### The task:
Could you copy each line of the entries that contains "shown"?

### Exercise materials:
• • • •

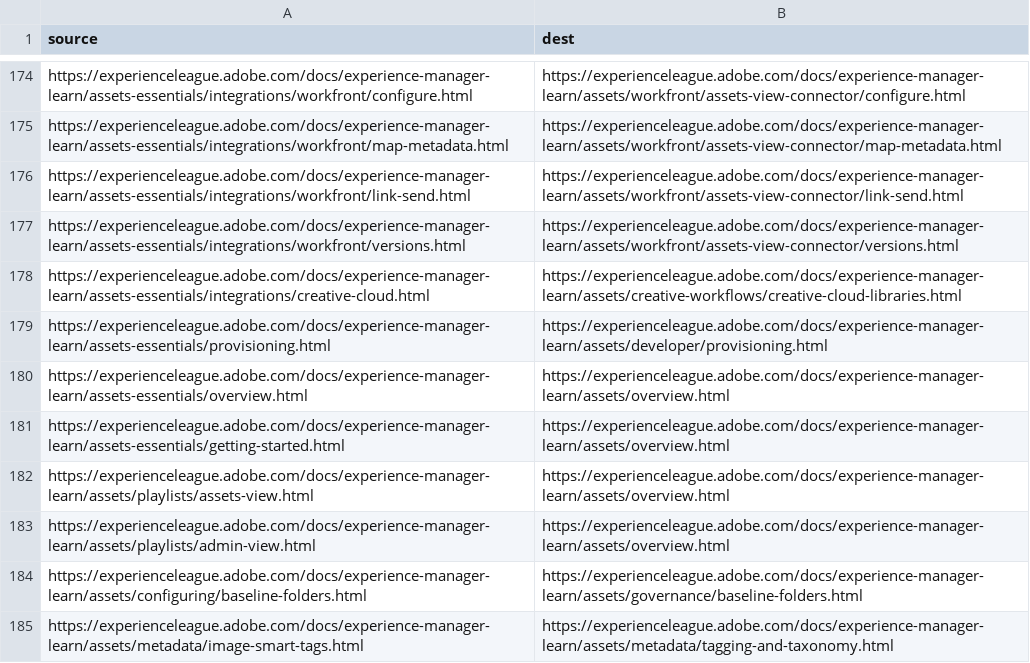
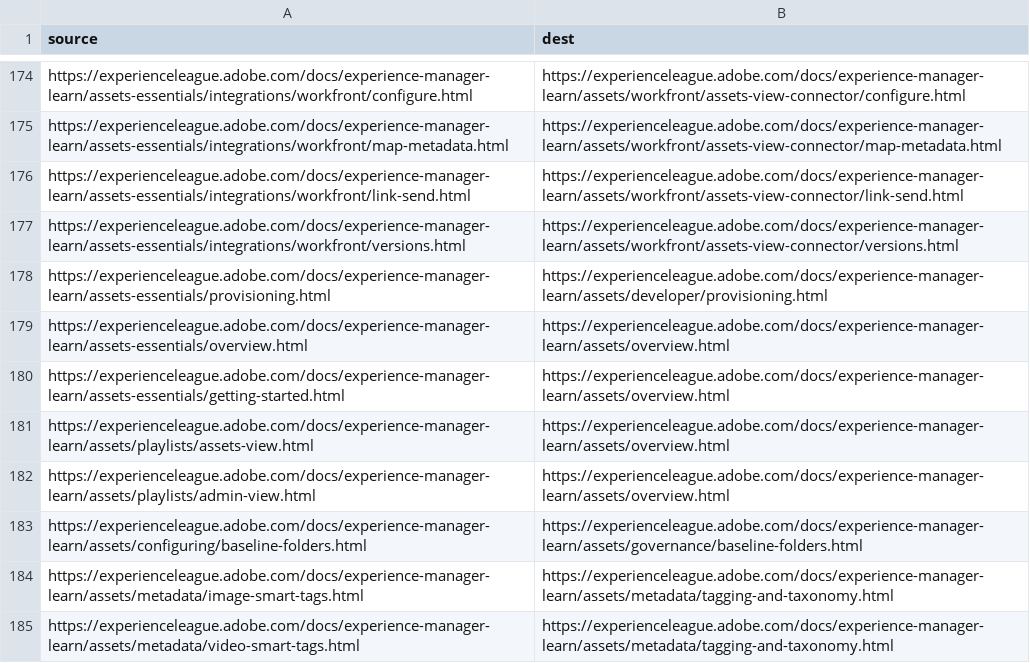
Before and after one commit to AdobeDocs/experience-manager-learn.en, a CSV file: redirects.csv, drawn as a sheet; only a part is shown, gaps mark what is left out; the shorter side is filled out with more unchanged rows.

Commit message:
Removed AEM Assets CC Libraries page as this is no longer supported (#1937)
Co-authored-by: Sachin Mali <smali@adobe.com>

```diff
--- a/redirects.csv
+++ b/redirects.csv
@@ -177,3 +177,2 @@ https://experienceleague.adobe.com/docs/experience-manager-learn/assets-essentia
 https://experienceleague.adobe.com/docs/experience-manager-learn/assets-essentials/integrations/workfront/versions.html,https://experienceleague.adobe.com/docs/experience-manager-learn/assets/workfront/assets-view-connector/versions.html
-https://experienceleague.adobe.com/docs/experience-manager-learn/assets-essentials/integrations/creative-cloud.html,https://experienceleague.adobe.com/docs/experience-manager-learn/assets/creative-workflows/creative-cloud-libraries.html
 https://experienceleague.adobe.com/docs/experience-manager-learn/assets-essentials/provisioning.html,https://experienceleague.adobe.com/docs/experience-manager-learn/assets/developer/provisioning.html
```
Also changed, not shown: 2 other files.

• • • •

### Exercise output:
Before and after one commit to AdobeDocs/experience-manager-learn.en, a CSV file: redirects.csv, drawn as a sheet; only a part is shown, gaps mark what is left out; the shorter side is filled out with more unchanged rows.
Also changed, not shown: 2 other files.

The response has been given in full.